If you could name the biggest workload impact in a school, what would it be? For me, it was curriculum change and responding to it so that teaching and learning was engaging, enjoyable and meaningful, for myself and the students I taught. Not that I minded the change, but in my career, there was a lot of it.
I started teaching in 1995, and with the review of the Australian Curriculum now open for consultation, I have been reflecting on the changes during that time. This brings with it many mixed emotions. Change is something we expect in this day and age, but the pace of change is extremely quick in the curriculum space. There have been many forms of curricula to adopt and adapt to. These include:
- Student Performance Standards
- Outcome Based Education
- New Basics and Rich Tasks
- Essential Learnings – Knowledge, Skills and Understanding
- eight versions of the Australian Curriculum.
Each of these has required a reorganisation of the way in which we plan, teach and assess to best address the needs of the students in our classes.
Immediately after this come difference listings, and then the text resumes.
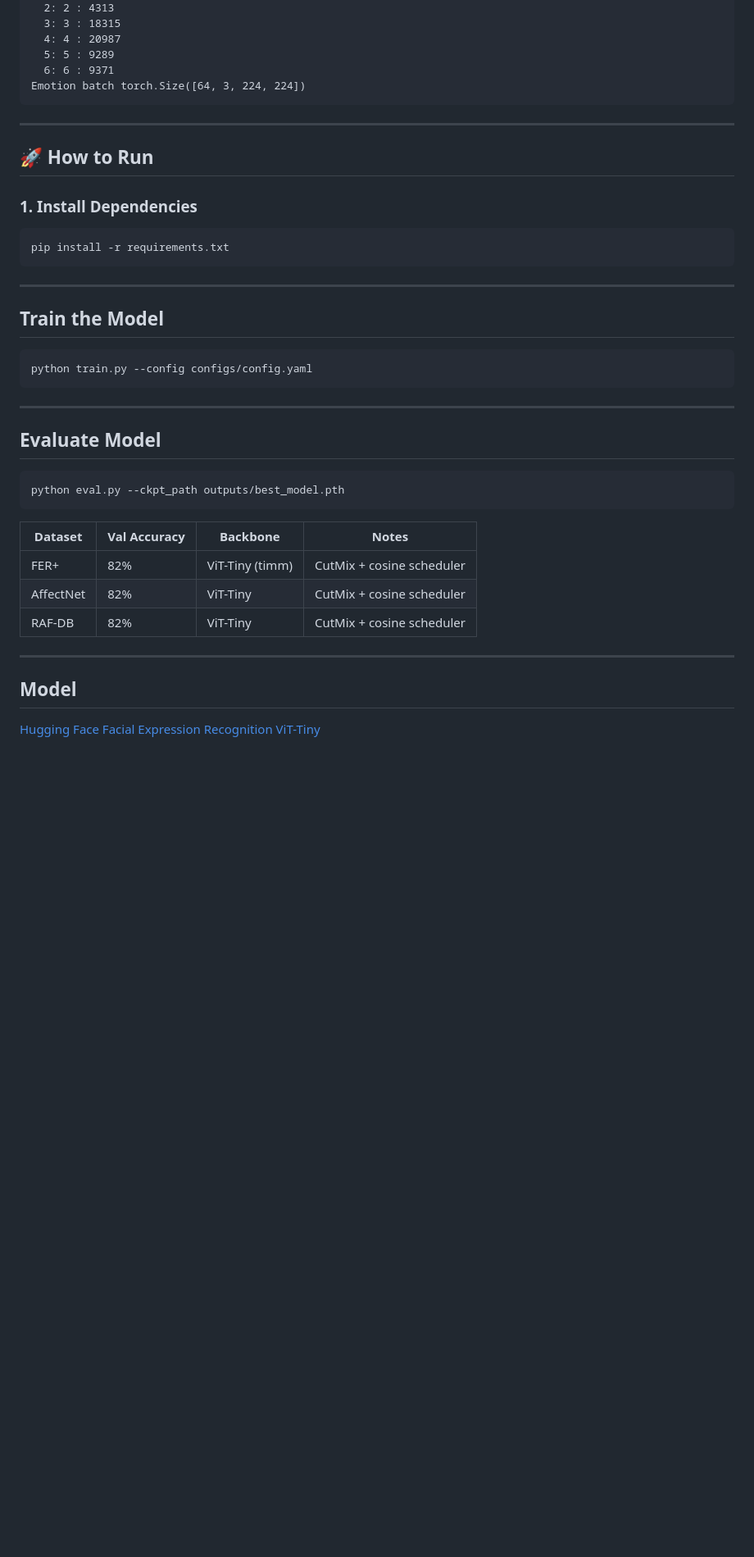
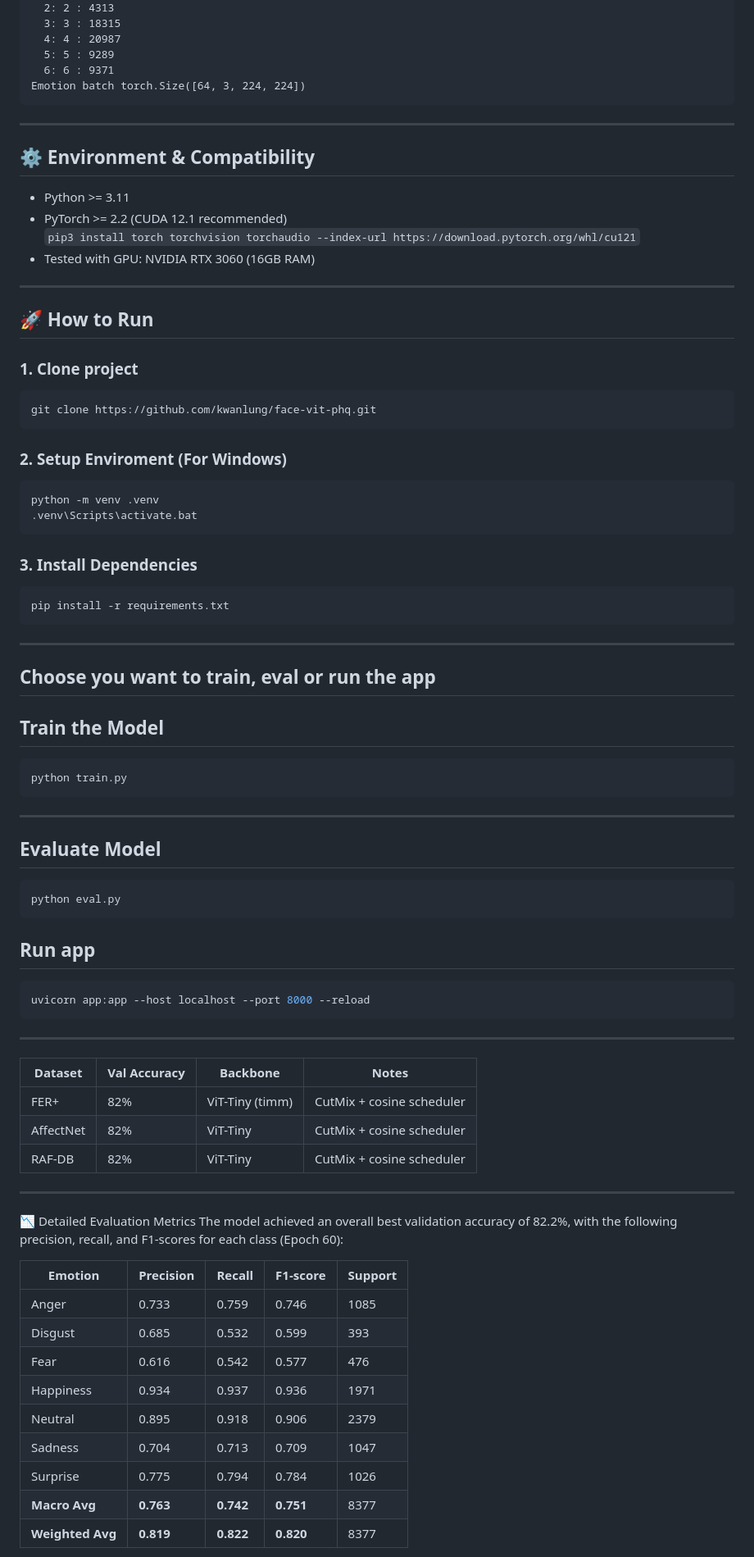
Before and after one commit to kwanlung/face-vit-phq, a Markdown page: README.md, the part around the change printed below. Shown: that part at 82% size. GitHub-like rendering; blank space fills up the shorter version.

Commit message:
update-readme

````diff
--- a/README.md
+++ b/README.md
@@ -52,19 +68,38 @@ Emotion batch torch.Size([64, 3, 224, 224])
 
 ---
 
+## ⚙️ Environment & Compatibility
+- Python >= 3.11
+- PyTorch >= 2.2 (CUDA 12.1 recommended)
+  ```pip3 install torch torchvision torchaudio --index-url https://download.pytorch.org/whl/cu121```
+- Tested with GPU: NVIDIA RTX 3060 (16GB RAM)
+
+---
+
 ## 🚀 How to Run
 
-### 1. Install Dependencies
+### 1. Clone project
+```bash
+git clone https://github.com/kwanlung/face-vit-phq.git
+```
+
+### 2. Setup Enviroment (For Windows)
+```bash
+python -m venv .venv
+.venv\Scripts\activate.bat
+```
+
+### 3. Install Dependencies
 ```bash
 pip install -r requirements.txt
 ```
 
 ---
-
+## Choose you want to train, eval or run the app
 ## Train the Model
 
 ```bash
-python train.py --config configs/config.yaml
+python train.py
 ```
 
 ---
@@ -72,8 +107,15 @@ python train.py --config configs/config.yaml
 ## Evaluate Model
 
 ```bash
-python eval.py --ckpt_path outputs/best_model.pth
+python eval.py
 ```
+
+## Run app
+```bash
+uvicorn app:app --host localhost --port 8000 --reload
+```
+
+---
 
 
 | Dataset   | Val Accuracy | Backbone        | Notes                     |
@@ -85,5 +127,18 @@ python eval.py --ckpt_path outputs/best_model.pth
 
 ---
 
-## Model
-[Hugging Face Facial Expression Recognition ViT-Tiny](https://huggingface.co/deanngkl/vit-tiny-fer)
+📉 Detailed Evaluation Metrics
+The model achieved an overall best validation accuracy of 82.2%, with the following precision, recall, and F1-scores for each class (Epoch 60):
+
+| Emotion          | Precision | Recall    | F1-score  | Support |
+| ---------------- | --------- | --------- | --------- | ------- |
+| Anger            | 0.733     | 0.759     | 0.746     | 1085    |
+| Disgust          | 0.685     | 0.532     | 0.599     | 393     |
+| Fear             | 0.616     | 0.542     | 0.577     | 476     |
+| Happiness        | 0.934     | 0.937     | 0.936     | 1971    |
+| Neutral          | 0.895     | 0.918     | 0.906     | 2379    |
+| Sadness          | 0.704     | 0.713     | 0.709     | 1047    |
+| Surprise         | 0.775     | 0.794     | 0.784     | 1026    |
+| **Macro Avg**    | **0.763** | **0.742** | **0.751** | 8377    |
+| **Weighted Avg** | **0.819** | **0.822** | **0.820** | 8377    |
+
````
Also changed, not shown: other parts of README.md (+88 -6 lines).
For the most part, we participate in what the system imposes. The fact remains though that many things stay the same. 2 + 2 still equals 4. Energy is still energy, and writing becomes more expressive as students move through their education and become more capable.
The other reflection is that over time, it gets harder to identify the teaching and learning resourcing required to implement the curriculum. Because while 2 + 2 still equals 4, energy is still energy and sentences still get more expressive as students grow older and more capable, the clarity of the curriculum is sometimes unclear.
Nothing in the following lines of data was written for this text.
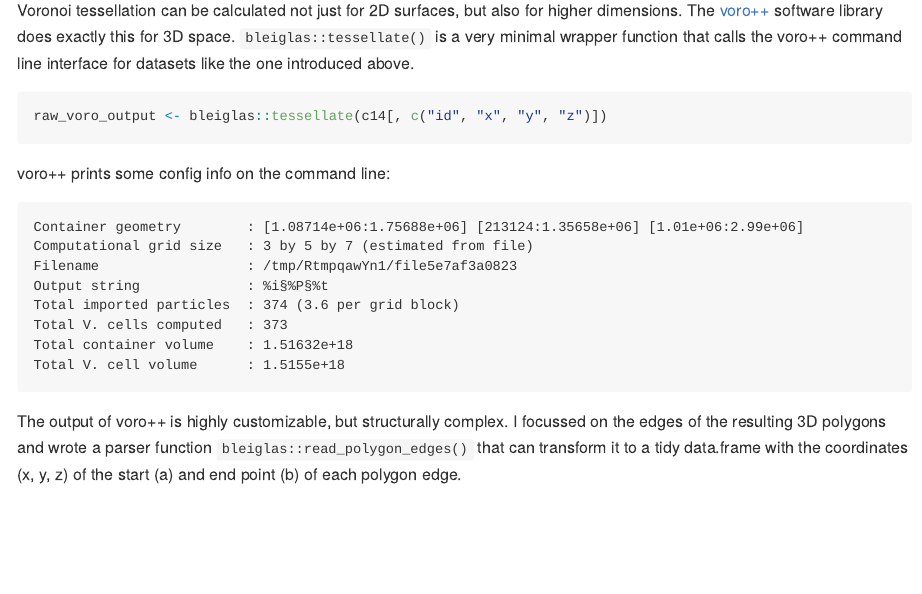
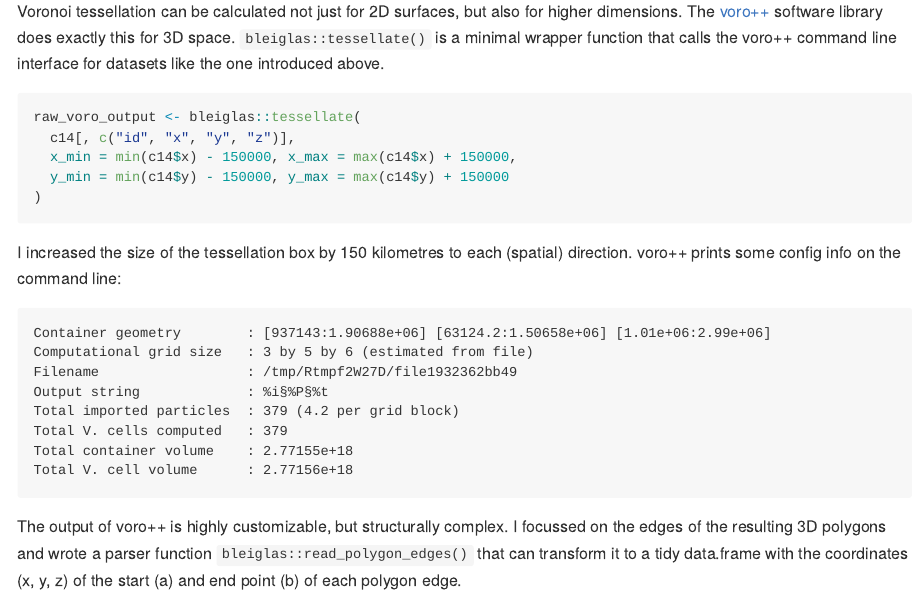
Before and after one commit to nevrome/bleiglas, an R Markdown document (README.Rmd): the page in a window 1100 px wide, from 2040 px down before the commit and from 2070 px down after it, so that both start at the same text. The pictures show the output file README.md that the author committed with the source, drawn offline in the style of GitHub; folded parts are opened.

Commit message:
increased tessellation box size in readme

````diff
--- a/README.Rmd
+++ b/README.Rmd
@@ -91,23 +91,27 @@ c14
   <tr>
 </table>
 
-Voronoi tessellation can be calculated not just for 2D surfaces, but also for higher dimensions. The [voro++](http://math.lbl.gov/voro++/) software library does exactly this for 3D space. `bleiglas::tessellate()` is a very minimal wrapper function that calls the voro++ command line interface for datasets like the one introduced above.
+Voronoi tessellation can be calculated not just for 2D surfaces, but also for higher dimensions. The [voro++](http://math.lbl.gov/voro++/) software library does exactly this for 3D space. `bleiglas::tessellate()` is a minimal wrapper function that calls the voro++ command line interface for datasets like the one introduced above.
 
 ```{r}
-raw_voro_output <- bleiglas::tessellate(c14[, c("id", "x", "y", "z")])
+raw_voro_output <- bleiglas::tessellate(
+  c14[, c("id", "x", "y", "z")],
+  x_min = min(c14$x) - 150000, x_max = max(c14$x) + 150000,
+  y_min = min(c14$y) - 150000, y_max = max(c14$y) + 150000
+)
 ```
 
-voro++ prints some config info on the command line:
+I increased the size of the tessellation box by 150 kilometres to each (spatial) direction. voro++ prints some config info on the command line:
 
 ```
-Container geometry        : [1.08714e+06:1.75688e+06] [213124:1.35658e+06] [1.01e+06:2.99e+06]
-Computational grid size   : 3 by 5 by 7 (estimated from file)
-Filename                  : /tmp/RtmpqawYn1/file5e7af3a0823
+Container geometry        : [937143:1.90688e+06] [63124.2:1.50658e+06] [1.01e+06:2.99e+06]
+Computational grid size   : 3 by 5 by 6 (estimated from file)
+Filename                  : /tmp/Rtmpf2W27D/file1932362bb49
 Output string             : %i§%P§%t
-Total imported particles  : 374 (3.6 per grid block)
-Total V. cells computed   : 373
-Total container volume    : 1.51632e+18
-Total V. cell volume      : 1.5155e+18
+Total imported particles  : 379 (4.2 per grid block)
+Total V. cells computed   : 379
+Total container volume    : 2.77155e+18
+Total V. cell volume      : 2.77156e+18
 ```
 
 The output of voro++ is highly customizable, but structurally complex. I focussed on the edges of the resulting 3D polygons and wrote a parser function `bleiglas::read_polygon_edges()` that can transform it to a tidy data.frame with the coordinates (x, y, z) of the start (a) and end point (b) of each polygon edge.
````
Also changed, not shown: README.md, README_files/figure-gfm/unnamed-chunk-12-1.png, README_files/figure-gfm/unnamed-chunk-15-1.png, README_files/figure-gfm/unnamed-chunk-18-1.png, README_files/figure-gfm/unnamed-chunk-8-1.png.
The outcomes remain the outcomes, but the way in which the curriculum is organised has changed and altered.
So, what now you may ask? The Australian Curriculum has been under review for several months now. We have been represented on learning area and curriculum reference groups, with other stakeholders, throughout the Queensland part of the review. We have met with those representatives multiple times, heard the feedback and concerns, and moved forward. In some subjects the review has proceeded well. In others, there is still work to be done.
The eight learning area documents, the general capabilities and the cross-curriculum priorities are now open for your feedback.
Any outcomes from the review, which was established to declutter and realign the curriculum, could have a huge impact on our way of working here in Queensland.
The Department of Education and the Queensland Curriculum and Assessment Authority (QCAA) are both offering multiple opportunities for feedback into the review. We would highly recommend participation in these forums to build the Queensland response.
If that is not right for you or your situation, have a look at the QCAA review page, which suggests numerous ways to provide feedback. It also features the comparative changes link, which will take you to a page that outlines all the changes in each subject.
- Will these changes help my teaching?
- Will they help student learning?
- When I look at what I need to teach in a year, is the pathway clear?
- Can I fit everything in to what are already very busy years?
- Am I able to cover the curriculum in the depth required?
- Is it clearer and aligned?
- Is the curriculum decluttered?
If you can, work together in your cohort or faculty teams to reflect on some of these questions.
The review is open for feedback, via an online form, until 8 July.
We are also happy to receive your feedback, so we can provide it to both the Department of Education and QCAA for inclusion.
This is our work, the work we are the experts in, the work we know. We know how to teach, plan and assess using the curriculum. And we know the impact on our workload.